(Task inputs)
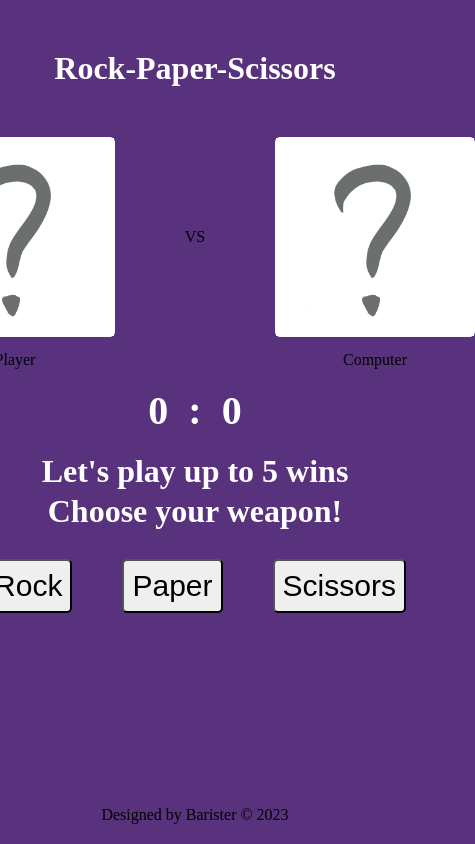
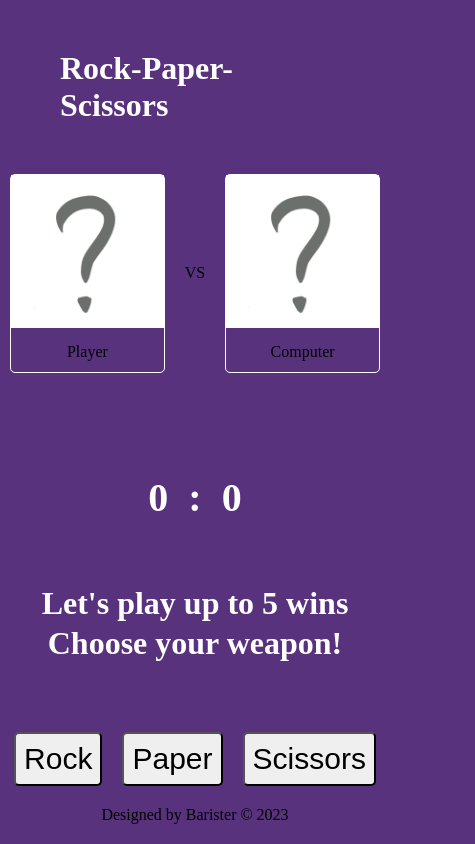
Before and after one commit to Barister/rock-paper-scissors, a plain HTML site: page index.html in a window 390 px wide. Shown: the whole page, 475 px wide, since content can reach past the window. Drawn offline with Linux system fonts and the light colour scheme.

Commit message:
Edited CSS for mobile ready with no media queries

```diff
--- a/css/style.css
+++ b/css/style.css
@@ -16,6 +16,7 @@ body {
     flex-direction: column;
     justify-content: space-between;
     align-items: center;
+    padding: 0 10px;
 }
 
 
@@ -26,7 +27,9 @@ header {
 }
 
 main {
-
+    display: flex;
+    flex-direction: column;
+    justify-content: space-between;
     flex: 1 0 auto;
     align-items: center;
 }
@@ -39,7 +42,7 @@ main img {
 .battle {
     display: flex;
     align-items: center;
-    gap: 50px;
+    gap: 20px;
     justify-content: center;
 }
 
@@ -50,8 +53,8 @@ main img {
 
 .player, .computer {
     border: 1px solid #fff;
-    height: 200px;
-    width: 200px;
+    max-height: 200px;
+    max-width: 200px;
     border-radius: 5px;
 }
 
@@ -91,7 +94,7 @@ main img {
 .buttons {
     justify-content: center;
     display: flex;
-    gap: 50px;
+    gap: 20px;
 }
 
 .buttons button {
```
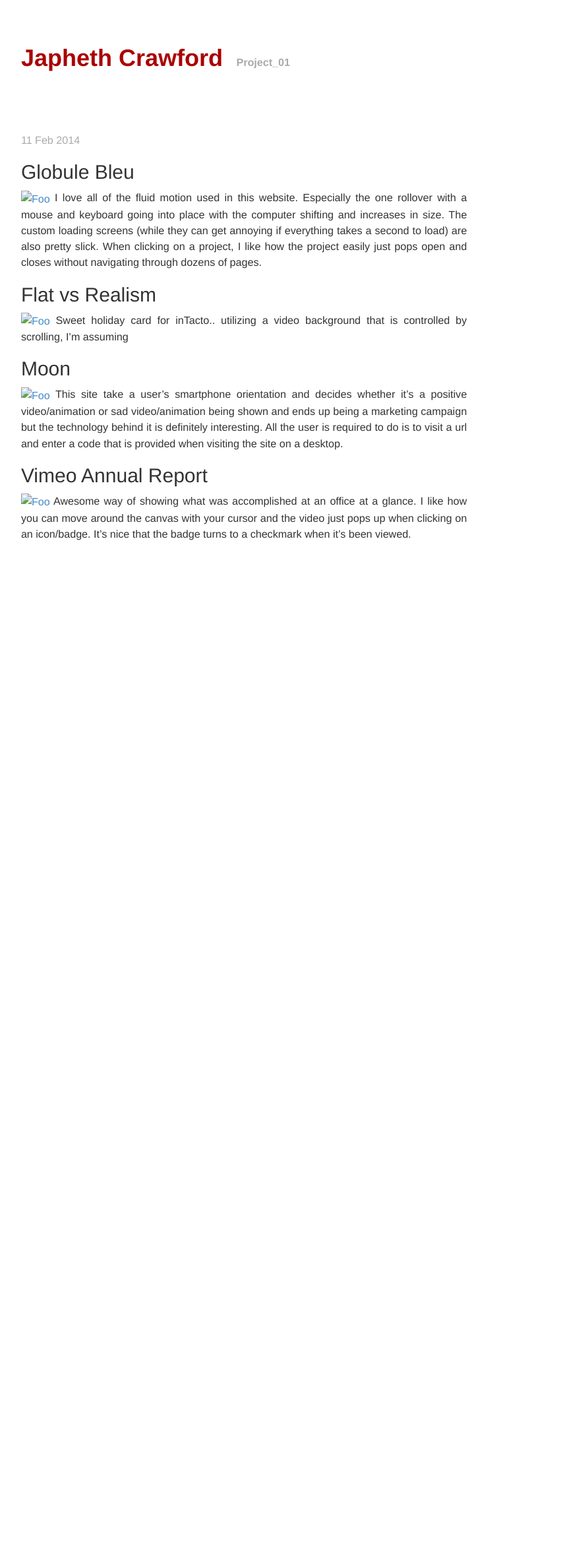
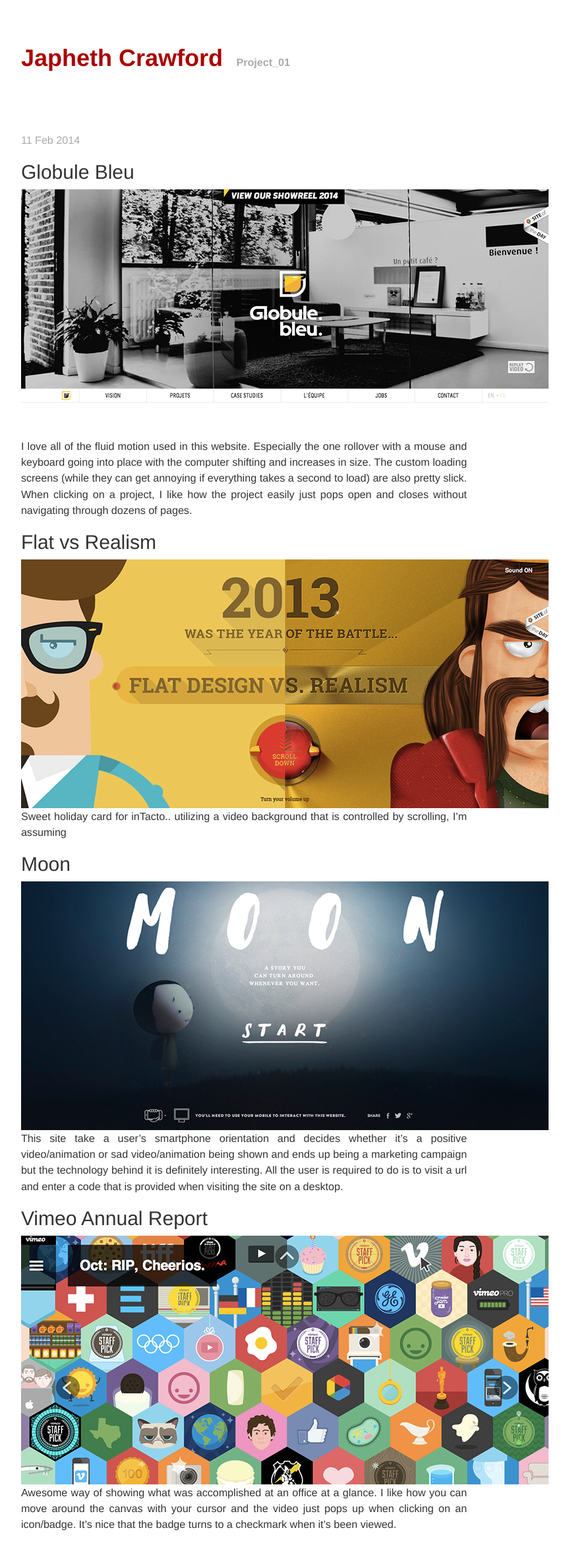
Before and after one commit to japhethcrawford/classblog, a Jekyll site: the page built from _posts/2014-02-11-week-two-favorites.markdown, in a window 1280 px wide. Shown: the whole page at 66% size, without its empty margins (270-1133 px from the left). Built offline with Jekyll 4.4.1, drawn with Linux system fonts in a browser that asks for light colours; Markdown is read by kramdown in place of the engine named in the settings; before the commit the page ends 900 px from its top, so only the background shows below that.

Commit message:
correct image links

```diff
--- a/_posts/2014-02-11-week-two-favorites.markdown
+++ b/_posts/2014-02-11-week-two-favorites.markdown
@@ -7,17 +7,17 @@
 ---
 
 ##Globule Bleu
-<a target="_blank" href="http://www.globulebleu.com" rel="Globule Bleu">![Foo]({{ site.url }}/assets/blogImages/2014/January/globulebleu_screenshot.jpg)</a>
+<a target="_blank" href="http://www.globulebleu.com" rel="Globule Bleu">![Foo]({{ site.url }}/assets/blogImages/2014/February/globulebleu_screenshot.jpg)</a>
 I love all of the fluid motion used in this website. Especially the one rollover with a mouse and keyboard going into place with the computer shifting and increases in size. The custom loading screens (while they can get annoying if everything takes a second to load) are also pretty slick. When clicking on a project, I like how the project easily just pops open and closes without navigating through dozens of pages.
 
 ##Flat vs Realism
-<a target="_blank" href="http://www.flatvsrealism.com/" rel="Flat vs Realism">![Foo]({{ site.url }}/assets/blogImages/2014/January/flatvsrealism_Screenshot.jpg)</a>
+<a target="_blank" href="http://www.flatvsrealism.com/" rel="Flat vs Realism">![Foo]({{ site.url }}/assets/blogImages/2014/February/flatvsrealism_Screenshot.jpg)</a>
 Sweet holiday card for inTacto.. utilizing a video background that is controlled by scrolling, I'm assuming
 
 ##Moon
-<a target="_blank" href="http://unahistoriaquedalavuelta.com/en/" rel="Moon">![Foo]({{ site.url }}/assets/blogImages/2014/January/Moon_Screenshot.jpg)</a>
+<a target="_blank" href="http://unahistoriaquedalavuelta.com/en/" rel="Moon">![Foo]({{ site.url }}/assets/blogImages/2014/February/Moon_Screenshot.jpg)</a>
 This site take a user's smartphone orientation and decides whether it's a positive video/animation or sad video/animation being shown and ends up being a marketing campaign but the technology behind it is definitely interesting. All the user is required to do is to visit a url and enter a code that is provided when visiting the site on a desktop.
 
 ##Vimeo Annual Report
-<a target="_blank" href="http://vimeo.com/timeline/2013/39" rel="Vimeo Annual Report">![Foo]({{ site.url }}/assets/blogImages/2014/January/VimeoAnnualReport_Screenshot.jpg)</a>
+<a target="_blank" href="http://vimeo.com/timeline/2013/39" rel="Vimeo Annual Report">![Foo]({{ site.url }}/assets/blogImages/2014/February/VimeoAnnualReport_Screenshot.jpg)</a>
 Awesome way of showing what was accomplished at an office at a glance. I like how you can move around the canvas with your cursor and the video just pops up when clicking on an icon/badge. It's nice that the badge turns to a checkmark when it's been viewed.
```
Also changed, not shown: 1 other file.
(End Task inputs)
(Task inputs)
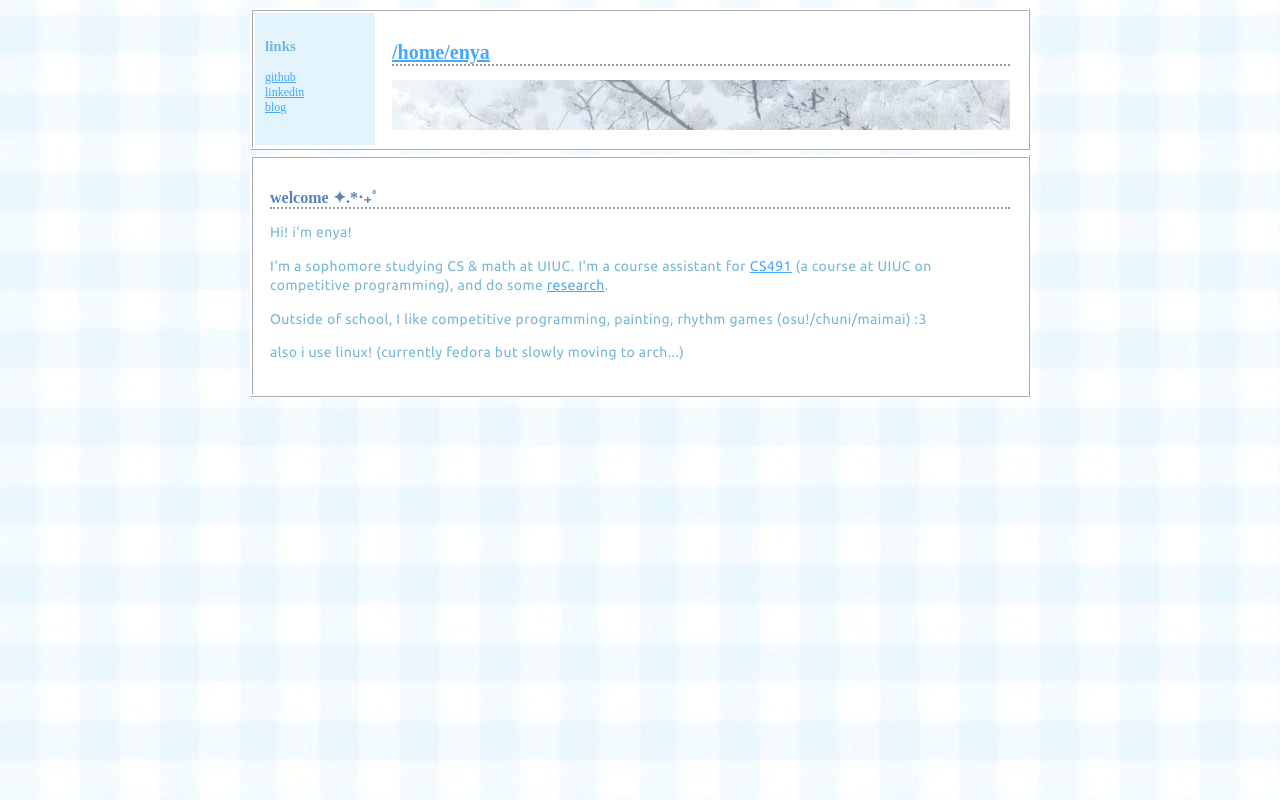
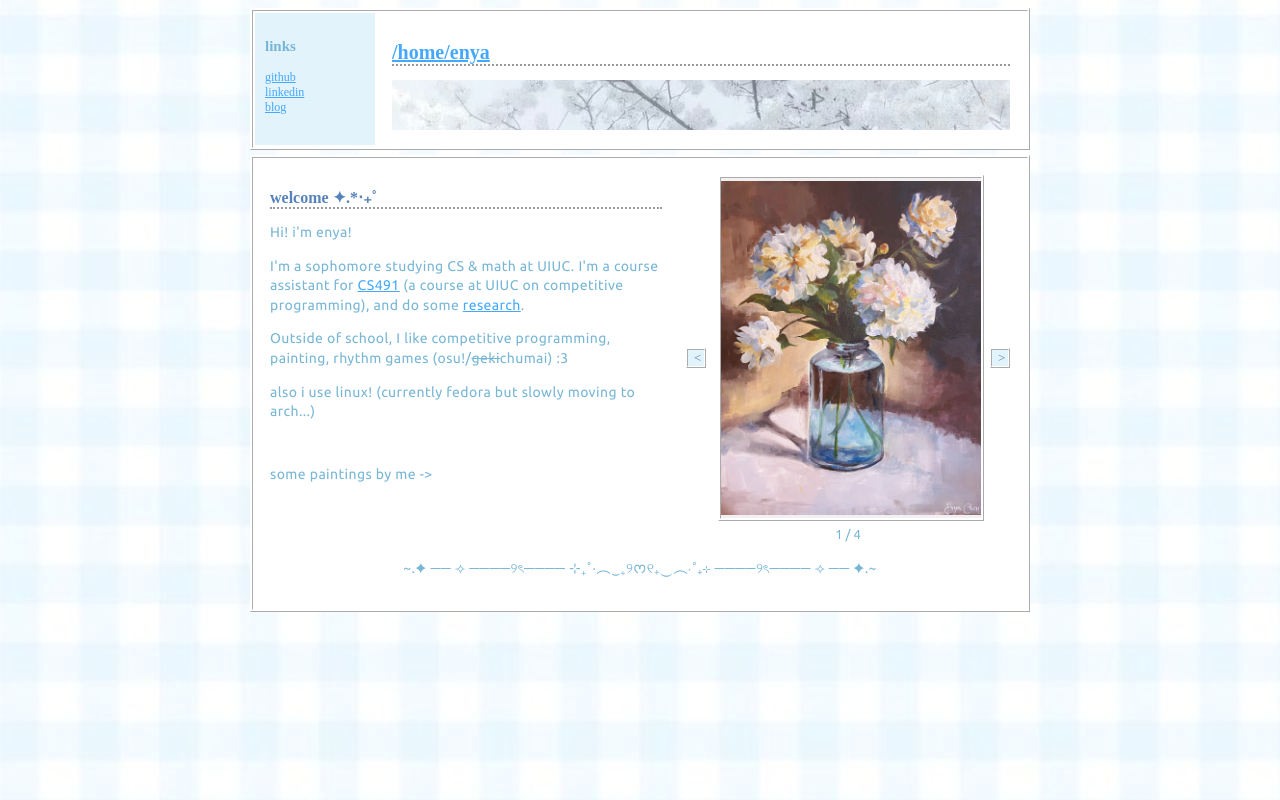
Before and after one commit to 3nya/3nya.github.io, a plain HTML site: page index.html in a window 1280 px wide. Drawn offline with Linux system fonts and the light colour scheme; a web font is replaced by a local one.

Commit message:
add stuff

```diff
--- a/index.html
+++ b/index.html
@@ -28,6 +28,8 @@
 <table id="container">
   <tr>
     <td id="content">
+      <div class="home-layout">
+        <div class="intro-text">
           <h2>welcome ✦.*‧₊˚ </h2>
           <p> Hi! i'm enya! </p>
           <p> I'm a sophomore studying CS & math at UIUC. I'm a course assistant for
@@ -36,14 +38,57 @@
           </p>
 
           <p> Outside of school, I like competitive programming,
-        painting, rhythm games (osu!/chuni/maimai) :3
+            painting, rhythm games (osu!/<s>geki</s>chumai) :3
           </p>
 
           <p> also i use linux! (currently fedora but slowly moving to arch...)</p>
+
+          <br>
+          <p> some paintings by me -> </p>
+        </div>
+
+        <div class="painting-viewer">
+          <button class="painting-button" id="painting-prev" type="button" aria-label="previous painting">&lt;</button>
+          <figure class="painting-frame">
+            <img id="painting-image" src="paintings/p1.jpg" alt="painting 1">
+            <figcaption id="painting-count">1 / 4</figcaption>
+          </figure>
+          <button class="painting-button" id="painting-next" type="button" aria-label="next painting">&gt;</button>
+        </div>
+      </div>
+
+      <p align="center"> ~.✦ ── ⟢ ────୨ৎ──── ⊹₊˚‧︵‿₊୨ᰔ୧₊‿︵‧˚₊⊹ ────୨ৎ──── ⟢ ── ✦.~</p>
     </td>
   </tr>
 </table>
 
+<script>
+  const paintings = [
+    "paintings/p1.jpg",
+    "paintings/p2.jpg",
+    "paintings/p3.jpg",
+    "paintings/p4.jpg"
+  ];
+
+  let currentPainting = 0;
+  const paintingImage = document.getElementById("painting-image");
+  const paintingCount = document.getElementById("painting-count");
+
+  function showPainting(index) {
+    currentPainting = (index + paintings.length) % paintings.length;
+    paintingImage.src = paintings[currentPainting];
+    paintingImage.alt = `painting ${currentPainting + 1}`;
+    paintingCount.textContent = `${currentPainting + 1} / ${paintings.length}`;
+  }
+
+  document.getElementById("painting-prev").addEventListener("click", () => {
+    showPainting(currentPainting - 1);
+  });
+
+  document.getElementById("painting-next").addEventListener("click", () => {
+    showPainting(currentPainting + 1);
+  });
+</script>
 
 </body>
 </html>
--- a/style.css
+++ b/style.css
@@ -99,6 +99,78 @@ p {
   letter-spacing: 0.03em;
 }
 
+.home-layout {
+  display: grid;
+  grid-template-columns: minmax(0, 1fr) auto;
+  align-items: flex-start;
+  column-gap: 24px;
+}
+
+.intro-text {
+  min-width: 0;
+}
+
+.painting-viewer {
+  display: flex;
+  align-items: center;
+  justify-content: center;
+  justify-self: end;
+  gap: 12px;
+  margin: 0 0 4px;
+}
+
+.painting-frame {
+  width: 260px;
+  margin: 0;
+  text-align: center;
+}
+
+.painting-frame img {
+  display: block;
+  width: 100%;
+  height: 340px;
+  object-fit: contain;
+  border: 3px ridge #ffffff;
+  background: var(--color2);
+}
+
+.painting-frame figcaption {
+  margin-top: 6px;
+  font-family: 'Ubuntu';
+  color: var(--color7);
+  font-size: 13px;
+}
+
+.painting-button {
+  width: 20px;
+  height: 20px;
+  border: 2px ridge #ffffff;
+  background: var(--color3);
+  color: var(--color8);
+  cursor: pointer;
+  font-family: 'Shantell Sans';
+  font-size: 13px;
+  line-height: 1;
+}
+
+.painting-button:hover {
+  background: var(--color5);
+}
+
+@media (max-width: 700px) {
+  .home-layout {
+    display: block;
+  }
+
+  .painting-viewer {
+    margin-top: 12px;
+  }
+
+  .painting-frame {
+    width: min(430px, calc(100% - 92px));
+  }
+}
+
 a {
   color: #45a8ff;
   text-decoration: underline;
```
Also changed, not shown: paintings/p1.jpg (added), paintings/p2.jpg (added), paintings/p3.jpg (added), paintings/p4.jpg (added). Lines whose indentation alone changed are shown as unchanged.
(End Task inputs)
**Task to complete**. Check each line of the listing for the word "frame" and state how many lines contain it, with no other words.

**Response box**. 5